On days 11 & 12 we were hosted by Prof. Di Cook and her Research Group at Iowa State University in Ames, IA. The reason I wanted to learn more about the group’s dynamic graphical approaches to data analysis is conveyed in the start of the discussion paper I prepared for them (previously posted on this blog).
My interest in visual exploration of large data sets traces back to my studies and first research job in multivariate “pattern analysis” in ecology and agriculture (in Australia in mid 1970s). Conversations among the plant breeders I worked with were lively when they saw the plots I generated for them. Much less so when I showed them analyses of variance and other numerical output. Although I have since strayed from my quantitative roots—I am now more of a sociologist and philosopher of science than a data analyst—but I remain very interested in ways that people push the limits of conventional quantitative methods. The theme of people addressing or suppressing heterogeneity runs through my studies these days of what researchers do (or don’t do) in social epidemiology, population health, and quantitative genetics. In this vein, I see the various tools of interactive and dynamic graphics for data analysis as ways to address heterogeneity, in the sense of teasing apart homogeneous components of a (heterogeneous) mixture so that separate kinds of explanations can be formulated for the separate components. Traditional statistical analysis allows itself to be confounded by the mixture of patterns or structure in a given data set. In this spirit, Cook and Swayne (2007, 13) quote Buja (1996) approvingly: “Non-discovery is the failure to identify meaningful structure… [T]he fear of non-discovery should be at least as great as the fear of false discovery.”
During the two days we sat in on two classes, led a discussion of the paper, and met one-on-one with many members of the research group. The bottom line is that I wouldn’t that my hypothesis about “the various tools of interactive and dynamic graphics for data analysis [being] ways to address heterogeneity” was confirmed by these interactions. Except my host disagrees with that conclusion. Obviously more to think and talk about.

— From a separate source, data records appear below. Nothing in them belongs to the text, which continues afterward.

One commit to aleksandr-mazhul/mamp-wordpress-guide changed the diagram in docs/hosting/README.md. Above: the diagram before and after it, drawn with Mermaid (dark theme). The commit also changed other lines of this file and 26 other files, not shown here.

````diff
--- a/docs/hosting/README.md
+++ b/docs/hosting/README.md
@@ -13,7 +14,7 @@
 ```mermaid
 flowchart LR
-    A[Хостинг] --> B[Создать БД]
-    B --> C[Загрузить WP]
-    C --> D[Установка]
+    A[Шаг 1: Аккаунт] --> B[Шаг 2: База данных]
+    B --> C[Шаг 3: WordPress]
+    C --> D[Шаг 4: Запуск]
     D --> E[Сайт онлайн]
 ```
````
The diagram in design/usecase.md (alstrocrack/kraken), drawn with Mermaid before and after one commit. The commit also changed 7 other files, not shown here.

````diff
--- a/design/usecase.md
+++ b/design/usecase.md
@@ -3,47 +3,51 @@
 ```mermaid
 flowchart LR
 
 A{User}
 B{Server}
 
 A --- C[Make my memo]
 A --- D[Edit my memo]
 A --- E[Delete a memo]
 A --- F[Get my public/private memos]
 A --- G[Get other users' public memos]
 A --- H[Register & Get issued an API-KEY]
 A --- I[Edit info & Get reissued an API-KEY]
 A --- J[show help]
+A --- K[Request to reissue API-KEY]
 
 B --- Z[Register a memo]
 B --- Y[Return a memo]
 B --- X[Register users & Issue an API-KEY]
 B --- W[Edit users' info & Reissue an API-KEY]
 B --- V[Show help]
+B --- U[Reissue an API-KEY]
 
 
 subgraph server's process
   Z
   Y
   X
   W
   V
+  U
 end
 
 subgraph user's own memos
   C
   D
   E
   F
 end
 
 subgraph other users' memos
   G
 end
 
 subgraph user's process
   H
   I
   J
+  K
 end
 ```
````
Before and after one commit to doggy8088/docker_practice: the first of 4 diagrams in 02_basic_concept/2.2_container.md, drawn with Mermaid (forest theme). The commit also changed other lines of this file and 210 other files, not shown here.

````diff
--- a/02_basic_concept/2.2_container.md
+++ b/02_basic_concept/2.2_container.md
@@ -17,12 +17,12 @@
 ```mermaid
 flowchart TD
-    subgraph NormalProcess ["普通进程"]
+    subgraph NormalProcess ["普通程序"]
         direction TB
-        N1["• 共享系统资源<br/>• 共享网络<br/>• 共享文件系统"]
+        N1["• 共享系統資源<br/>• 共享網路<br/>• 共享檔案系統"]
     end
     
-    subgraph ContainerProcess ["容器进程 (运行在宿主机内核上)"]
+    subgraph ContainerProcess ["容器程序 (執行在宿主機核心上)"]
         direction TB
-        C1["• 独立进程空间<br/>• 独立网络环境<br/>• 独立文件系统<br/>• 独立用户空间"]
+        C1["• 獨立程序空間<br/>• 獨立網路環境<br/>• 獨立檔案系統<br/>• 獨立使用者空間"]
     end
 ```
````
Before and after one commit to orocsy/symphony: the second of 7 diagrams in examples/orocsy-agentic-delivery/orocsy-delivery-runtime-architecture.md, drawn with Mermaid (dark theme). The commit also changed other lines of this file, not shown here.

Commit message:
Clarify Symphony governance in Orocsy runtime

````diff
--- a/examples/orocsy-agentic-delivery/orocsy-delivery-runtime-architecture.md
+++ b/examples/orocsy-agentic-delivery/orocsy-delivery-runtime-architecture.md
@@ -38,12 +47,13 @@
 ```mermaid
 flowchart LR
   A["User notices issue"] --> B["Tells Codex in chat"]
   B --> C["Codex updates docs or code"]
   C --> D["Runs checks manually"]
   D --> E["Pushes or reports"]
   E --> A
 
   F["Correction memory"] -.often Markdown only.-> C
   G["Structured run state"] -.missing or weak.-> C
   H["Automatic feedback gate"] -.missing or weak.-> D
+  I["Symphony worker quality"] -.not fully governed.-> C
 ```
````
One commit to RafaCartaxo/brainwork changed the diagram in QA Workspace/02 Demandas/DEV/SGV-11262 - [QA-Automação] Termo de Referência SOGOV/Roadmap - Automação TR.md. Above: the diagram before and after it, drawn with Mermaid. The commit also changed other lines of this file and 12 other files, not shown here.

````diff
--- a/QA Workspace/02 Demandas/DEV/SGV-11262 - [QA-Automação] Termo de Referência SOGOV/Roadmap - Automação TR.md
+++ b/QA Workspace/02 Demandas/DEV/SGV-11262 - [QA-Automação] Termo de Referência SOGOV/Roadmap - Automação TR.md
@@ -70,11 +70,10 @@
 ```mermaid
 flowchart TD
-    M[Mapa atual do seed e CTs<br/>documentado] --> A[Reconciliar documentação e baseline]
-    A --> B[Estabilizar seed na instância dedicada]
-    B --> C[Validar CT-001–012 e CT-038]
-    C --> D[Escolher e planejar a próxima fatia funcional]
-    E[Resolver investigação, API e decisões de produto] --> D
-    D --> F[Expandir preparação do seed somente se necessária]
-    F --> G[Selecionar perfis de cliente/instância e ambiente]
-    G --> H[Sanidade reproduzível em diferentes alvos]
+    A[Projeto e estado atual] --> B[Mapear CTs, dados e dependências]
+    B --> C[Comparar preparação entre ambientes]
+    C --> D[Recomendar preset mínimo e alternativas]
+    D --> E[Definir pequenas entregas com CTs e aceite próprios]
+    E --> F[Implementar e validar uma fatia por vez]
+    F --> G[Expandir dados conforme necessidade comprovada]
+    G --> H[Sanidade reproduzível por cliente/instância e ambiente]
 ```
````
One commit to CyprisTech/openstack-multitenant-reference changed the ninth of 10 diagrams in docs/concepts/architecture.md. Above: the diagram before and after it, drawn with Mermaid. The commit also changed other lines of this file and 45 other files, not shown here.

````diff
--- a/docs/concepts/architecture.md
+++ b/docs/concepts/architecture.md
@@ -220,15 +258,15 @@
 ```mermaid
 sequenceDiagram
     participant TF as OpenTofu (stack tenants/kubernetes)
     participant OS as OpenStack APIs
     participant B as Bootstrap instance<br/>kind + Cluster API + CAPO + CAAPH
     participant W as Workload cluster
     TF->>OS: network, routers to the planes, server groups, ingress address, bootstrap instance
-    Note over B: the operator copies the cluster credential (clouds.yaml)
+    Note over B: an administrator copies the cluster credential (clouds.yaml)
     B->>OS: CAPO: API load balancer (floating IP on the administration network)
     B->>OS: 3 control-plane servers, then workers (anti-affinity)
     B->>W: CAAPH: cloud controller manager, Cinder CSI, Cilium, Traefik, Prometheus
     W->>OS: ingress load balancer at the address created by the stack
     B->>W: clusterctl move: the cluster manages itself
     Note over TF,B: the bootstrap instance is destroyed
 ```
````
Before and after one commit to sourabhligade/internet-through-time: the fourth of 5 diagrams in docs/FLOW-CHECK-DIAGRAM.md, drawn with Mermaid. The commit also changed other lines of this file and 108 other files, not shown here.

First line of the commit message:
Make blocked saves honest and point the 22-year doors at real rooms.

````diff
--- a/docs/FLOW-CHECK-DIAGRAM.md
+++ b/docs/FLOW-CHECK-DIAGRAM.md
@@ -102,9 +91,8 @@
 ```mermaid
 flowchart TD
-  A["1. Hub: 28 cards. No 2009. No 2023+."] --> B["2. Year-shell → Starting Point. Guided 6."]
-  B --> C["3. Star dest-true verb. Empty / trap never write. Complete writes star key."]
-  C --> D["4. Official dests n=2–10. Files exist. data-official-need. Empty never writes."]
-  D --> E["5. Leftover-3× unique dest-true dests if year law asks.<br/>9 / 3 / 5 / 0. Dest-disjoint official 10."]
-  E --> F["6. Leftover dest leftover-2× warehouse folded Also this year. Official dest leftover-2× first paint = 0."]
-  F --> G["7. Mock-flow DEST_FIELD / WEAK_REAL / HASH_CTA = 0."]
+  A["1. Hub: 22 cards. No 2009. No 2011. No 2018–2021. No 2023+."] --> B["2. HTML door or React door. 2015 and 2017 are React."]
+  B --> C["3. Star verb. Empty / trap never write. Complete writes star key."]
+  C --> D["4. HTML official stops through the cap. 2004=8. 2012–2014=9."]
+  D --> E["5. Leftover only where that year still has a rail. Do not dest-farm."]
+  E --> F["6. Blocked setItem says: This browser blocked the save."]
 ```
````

Some other things I took away:
A statistician, Di Cook, co-teaching with an English department member, Charles Kostelnick (http://engl.iastate.edu/directory/chkostel) on interpreting and design visual communication. Visual hypothesis testing: Suppose that the treatment is not having a systematic effect, then a scrambled allocation of treatment labels and you don’t see a difference between them and the original data (that is, in a “line up”), then patterns shown in original data are just something you’d see by scrambling. But if you can pick out the original, then there is a systematic basis to the original data (seehttp://jonathanstray.com/papers/wickham.pdf for an extended discussion)
Beautiful Visualization, ed. J. Steele et al., especially chapter on process of development of a visualization of a wikipedia entry.
Information Visualization (InfoVis) is a large, well-rewarded field now. Practitioners combine stats, computing, and visualization (better than they did 20 years ago).
The discussion mode worked well for the large group of participants (primarily graduate students)— I will give a brief introduction, then participants take turns, say 5 minutes each, to relate how the paper intersects with or stimulates their own thinking (while the author stays quiet, listening). I join in at the end. This approach means that the emphasis is on participants teasing out their own thinking more than on digging into what the author thinks. The participants all found some piece of their work to air in the session. (Given that I didn’t appreciate all the points or their significance, it would have been better if this was the beginning of extended interactions with these people, but I hope some of them follow up amongst themselves. And, maybe, some of them will try the format for discussions that they lead one day.)